(Collected data entries)
[Start of section]

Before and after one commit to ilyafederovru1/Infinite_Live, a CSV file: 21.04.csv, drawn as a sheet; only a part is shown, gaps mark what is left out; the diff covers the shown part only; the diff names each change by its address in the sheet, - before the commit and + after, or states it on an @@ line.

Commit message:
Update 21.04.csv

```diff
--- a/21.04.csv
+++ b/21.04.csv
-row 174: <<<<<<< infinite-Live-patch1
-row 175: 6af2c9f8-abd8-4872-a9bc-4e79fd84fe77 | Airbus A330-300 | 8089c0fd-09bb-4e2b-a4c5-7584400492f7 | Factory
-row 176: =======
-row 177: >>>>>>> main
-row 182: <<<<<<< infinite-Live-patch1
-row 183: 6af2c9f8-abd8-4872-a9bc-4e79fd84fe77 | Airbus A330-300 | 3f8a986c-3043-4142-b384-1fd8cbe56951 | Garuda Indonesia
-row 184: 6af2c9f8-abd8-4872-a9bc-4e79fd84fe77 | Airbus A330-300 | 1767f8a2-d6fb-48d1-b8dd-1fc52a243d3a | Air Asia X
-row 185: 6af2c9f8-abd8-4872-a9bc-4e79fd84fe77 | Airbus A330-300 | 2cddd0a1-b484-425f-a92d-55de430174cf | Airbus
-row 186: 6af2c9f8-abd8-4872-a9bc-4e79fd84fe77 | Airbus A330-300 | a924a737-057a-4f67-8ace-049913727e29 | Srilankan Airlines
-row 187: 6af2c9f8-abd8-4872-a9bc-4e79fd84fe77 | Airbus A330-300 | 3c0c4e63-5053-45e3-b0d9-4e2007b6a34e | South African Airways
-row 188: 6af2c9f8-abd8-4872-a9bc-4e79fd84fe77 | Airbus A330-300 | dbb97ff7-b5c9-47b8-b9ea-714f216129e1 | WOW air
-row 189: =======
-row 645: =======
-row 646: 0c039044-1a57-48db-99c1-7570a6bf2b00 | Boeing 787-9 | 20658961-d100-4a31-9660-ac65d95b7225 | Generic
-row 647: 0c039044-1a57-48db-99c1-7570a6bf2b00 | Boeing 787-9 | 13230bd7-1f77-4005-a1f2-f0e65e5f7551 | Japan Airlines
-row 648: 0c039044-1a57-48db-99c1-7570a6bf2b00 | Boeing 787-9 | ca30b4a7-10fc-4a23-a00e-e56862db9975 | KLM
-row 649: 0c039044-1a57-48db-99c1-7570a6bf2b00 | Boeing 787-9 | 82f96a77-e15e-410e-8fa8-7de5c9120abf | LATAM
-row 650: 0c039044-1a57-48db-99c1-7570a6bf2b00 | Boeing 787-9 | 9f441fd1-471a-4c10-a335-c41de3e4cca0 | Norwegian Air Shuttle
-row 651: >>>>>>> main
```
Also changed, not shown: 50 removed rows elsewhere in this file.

[End of section]

PROBLEM TO WORK ON:
Go through the entries. Report every line that contains the word "Boeing".

EXERCISE SOLUTION:
-row 646: 0c039044-1a57-48db-99c1-7570a6bf2b00 | Boeing 787-9 | 20658961-d100-4a31-9660-ac65d95b7225 | Generic
-row 647: 0c039044-1a57-48db-99c1-7570a6bf2b00 | Boeing 787-9 | 13230bd7-1f77-4005-a1f2-f0e65e5f7551 | Japan Airlines
-row 648: 0c039044-1a57-48db-99c1-7570a6bf2b00 | Boeing 787-9 | ca30b4a7-10fc-4a23-a00e-e56862db9975 | KLM
-row 649: 0c039044-1a57-48db-99c1-7570a6bf2b00 | Boeing 787-9 | 82f96a77-e15e-410e-8fa8-7de5c9120abf | LATAM
-row 650: 0c039044-1a57-48db-99c1-7570a6bf2b00 | Boeing 787-9 | 9f441fd1-471a-4c10-a335-c41de3e4cca0 | Norwegian Air Shuttle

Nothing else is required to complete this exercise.